--- DATA Enclosed Below ---
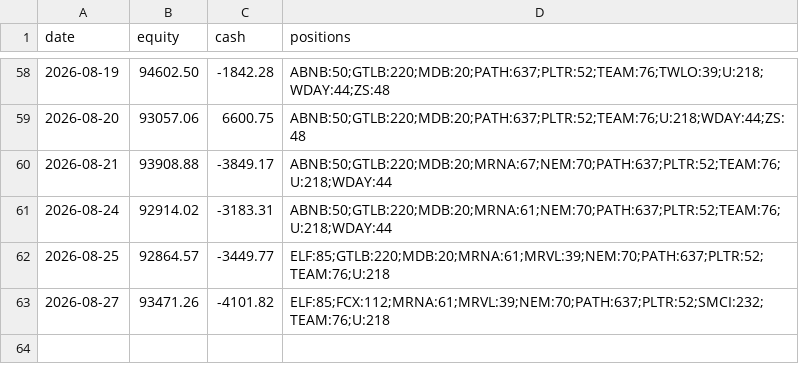
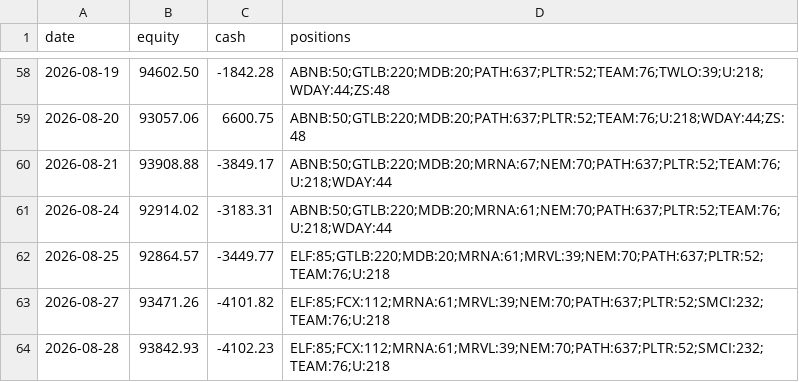
Before and after one commit to imurayuto4-tech/invest-bot, a CSV file: history.csv, drawn as a sheet; only a part is shown, gaps mark what is left out.

Commit message:
log 2026-08-28

```diff
--- a/history.csv
+++ b/history.csv
@@ -63 +63,2 @@ date,equity,cash,positions
 2026-08-27,93471.26,-4101.82,ELF:85;FCX:112;MRNA:61;MRVL:39;NEM:70;PATH:637;PLTR:52;SMCI:232;TEAM:76;U:218
+2026-08-28,93842.93,-4102.23,ELF:85;FCX:112;MRNA:61;MRVL:39;NEM:70;PATH:637;PLTR:52;SMCI:232;TEAM:76;U:218
```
--- End of Enclosed DATA ---
◆ TASK TO CARRY OUT: Wherever the word "PATH" appears in the data, return the whole line.

◆ YOUR SOLUTION:
 2026-08-27,93471.26,-4101.82,ELF:85;FCX:112;MRNA:61;MRVL:39;NEM:70;PATH:637;PLTR:52;SMCI:232;TEAM:76;U:218
+2026-08-28,93842.93,-4102.23,ELF:85;FCX:112;MRNA:61;MRVL:39;NEM:70;PATH:637;PLTR:52;SMCI:232;TEAM:76;U:218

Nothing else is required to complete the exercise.